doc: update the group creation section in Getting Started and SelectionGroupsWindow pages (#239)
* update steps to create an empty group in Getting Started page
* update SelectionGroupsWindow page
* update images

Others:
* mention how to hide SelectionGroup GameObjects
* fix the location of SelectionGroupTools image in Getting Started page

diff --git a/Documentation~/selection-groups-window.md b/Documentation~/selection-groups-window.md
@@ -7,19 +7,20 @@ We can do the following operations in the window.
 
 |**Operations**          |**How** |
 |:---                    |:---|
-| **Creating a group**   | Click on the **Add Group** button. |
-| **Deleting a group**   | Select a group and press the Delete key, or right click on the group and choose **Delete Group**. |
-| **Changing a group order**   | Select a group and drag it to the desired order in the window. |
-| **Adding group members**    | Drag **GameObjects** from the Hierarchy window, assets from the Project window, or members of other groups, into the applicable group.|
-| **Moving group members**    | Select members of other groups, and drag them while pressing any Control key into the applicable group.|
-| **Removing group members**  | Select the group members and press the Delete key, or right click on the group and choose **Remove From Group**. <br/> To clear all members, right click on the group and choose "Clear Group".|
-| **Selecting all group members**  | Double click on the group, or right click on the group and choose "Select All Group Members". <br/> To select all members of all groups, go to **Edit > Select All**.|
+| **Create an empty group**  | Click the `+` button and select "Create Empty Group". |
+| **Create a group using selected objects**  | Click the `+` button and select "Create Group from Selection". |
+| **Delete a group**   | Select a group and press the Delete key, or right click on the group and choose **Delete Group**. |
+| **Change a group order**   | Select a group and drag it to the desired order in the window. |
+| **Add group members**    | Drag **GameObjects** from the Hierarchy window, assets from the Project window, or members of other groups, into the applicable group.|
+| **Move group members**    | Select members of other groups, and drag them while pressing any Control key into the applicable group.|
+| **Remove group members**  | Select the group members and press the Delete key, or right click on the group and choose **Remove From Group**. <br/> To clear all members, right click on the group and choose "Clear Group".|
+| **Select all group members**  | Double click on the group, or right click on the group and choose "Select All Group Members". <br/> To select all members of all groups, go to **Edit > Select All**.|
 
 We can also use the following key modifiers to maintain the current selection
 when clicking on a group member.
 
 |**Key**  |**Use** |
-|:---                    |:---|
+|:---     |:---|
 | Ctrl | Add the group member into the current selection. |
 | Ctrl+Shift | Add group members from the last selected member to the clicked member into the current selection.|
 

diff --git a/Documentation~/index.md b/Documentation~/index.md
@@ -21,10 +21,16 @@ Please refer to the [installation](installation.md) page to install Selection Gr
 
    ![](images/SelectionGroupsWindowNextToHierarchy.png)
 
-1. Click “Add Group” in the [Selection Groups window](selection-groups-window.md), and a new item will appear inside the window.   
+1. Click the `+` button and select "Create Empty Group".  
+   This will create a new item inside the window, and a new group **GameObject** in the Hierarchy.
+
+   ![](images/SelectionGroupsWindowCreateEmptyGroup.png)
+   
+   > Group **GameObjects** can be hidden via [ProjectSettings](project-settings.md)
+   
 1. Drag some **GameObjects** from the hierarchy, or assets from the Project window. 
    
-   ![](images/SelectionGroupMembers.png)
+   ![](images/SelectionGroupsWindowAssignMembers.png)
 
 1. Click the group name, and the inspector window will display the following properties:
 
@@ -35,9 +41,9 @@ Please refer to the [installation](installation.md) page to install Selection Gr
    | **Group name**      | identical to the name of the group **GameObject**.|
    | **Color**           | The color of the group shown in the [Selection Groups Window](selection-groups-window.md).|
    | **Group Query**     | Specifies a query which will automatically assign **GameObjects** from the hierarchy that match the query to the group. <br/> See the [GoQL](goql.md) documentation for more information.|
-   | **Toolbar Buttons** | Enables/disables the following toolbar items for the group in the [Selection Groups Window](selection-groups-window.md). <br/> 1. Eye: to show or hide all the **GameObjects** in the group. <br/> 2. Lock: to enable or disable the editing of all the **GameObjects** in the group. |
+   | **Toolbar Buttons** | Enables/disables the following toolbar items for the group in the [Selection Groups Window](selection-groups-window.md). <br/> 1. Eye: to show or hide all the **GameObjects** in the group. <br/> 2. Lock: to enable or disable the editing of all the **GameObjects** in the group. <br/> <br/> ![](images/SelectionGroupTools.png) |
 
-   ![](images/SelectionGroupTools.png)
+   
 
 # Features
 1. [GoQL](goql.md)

• **Work required**: Scan the entries above for the word "right" and collect each line holding it.

• **Output**:
-| **Deleting a group**   | Select a group and press the Delete key, or right click on the group and choose **Delete Group**. |
-| **Removing group members**  | Select the group members and press the Delete key, or right click on the group and choose **Remove From Group**. <br/> To clear all members, right click on the group and choose "Clear Group".|
-| **Selecting all group members**  | Double click on the group, or right click on the group and choose "Select All Group Members". <br/> To select all members of all groups, go to **Edit > Select All**.|
+| **Delete a group**   | Select a group and press the Delete key, or right click on the group and choose **Delete Group**. |
+| **Remove group members**  | Select the group members and press the Delete key, or right click on the group and choose **Remove From Group**. <br/> To clear all members, right click on the group and choose "Clear Group".|
+| **Select all group members**  | Double click on the group, or right click on the group and choose "Select All Group Members". <br/> To select all members of all groups, go to **Edit > Select All**.|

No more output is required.